The most innovative aspect of the Coyote is its surveillance system, designed to detect hostile forces using a combination of day camera, radar, thermal imaging, and laser range-finding equipment.
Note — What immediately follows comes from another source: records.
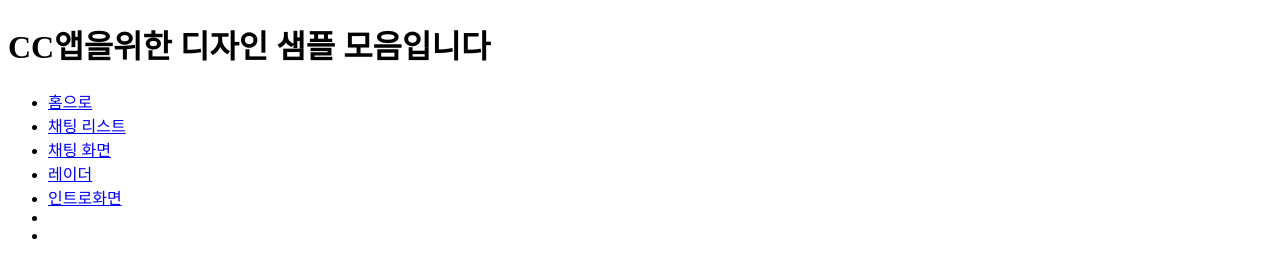
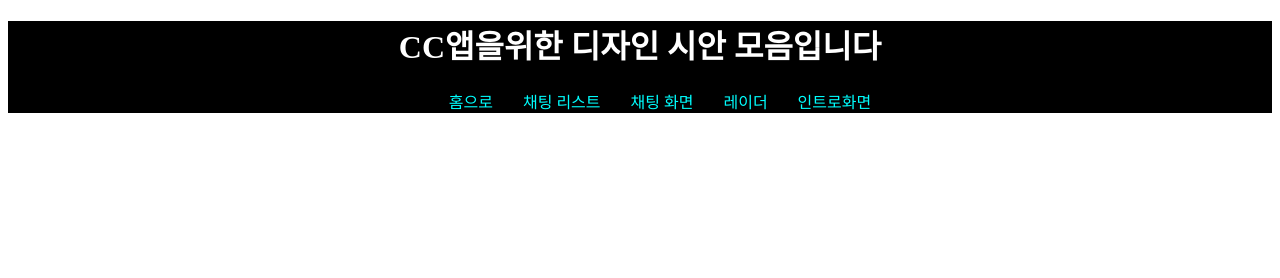
Before and after one commit to GunJJu/CC_app_design_fultter, a plain HTML site: page index.html in a window 1280 px wide. Drawn offline with Linux system fonts and the light colour scheme.

Commit message:
리스트 수정

```diff
--- a/index.html
+++ b/index.html
@@ -5,19 +5,42 @@
     <meta charset="UTF-8">
     <meta name="viewport" content="width=device-width, initial-scale=1.0">
     <title>Document</title>
+    <style>
+        .main-bg {
+            background: #000;
+            text-align: center;
+        }
+
+        #main-title{
+            color:white;
+        }
+        #main-menu {
+            display: flex;
+            justify-content: center;
+            gap: 30px;
+            list-style: none;
+
+        }
+
+        #main-menu a {
+            text-decoration: none;
+                color:#00ffff;
+        }
+    </style>
 </head>
 
 <body>
-    <h1>CC앱을위한 디자인 샘플 모음입니다</h1>
-    <ul>
-        <li><a href="index.html">홈으로</a></li>
-        <li><a href="chat_list.html">채팅 리스트</a></li>
-        <li><a href="chat.html">채팅 화면</a></li>
-        <li><a href="scan.html">레이더</a></li>
-        <li><a href="intro.html">인트로화면</a></li>
-        <li><a href="#"></a></li>
-        <li><a href="#"></a></li>
+    <div class="main-bg">
+            <h1 id="main-title">CC앱을위한 디자인 시안 모음입니다</h1>
+    <ul id="main-menu">
+        <li><a href= "index.html">홈으로</a></li>
+        <li><a href= "chat_list.html" >채팅 리스트</a></li>
+        <li><a href= "chat.html" >채팅 화면</a></li>
+        <li><a href= "scan.html" >레이더</a></li>
+        <li><a href= "intro.html" >인트로화면</a></li>
     </ul>
+    </div>
+
 </body>
 
 </html>
```
Also changed, not shown: chat.html (+30 -3 lines), chat_list.html (+30 -4 lines), intro.html (+30 -3 lines), scan.html (+30 -3 lines).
Designed to operate in the world's hot spots, the Coyote is armed and armoured to fulfill its mission. The ballistic-steel hull protects against small-arms fire, mines and high-explosive airbursts. Add-on armour protects against larger projectiles. The two-man electric-drive turret is equipped with a laser-warning receiver. A fully stabilized 25-mm chain gun provides light assault firepower. On roads the vehicle's maximum speed is 100 km/h, with a maximum range of 660 km. It can deploy quickly to an area accessible by roads or trails, and then continue cross-country. A mast-equipped version of the vehicle raises its surveillance gear 10 m above the ground to see hostile forces over obstacles and from protected positions.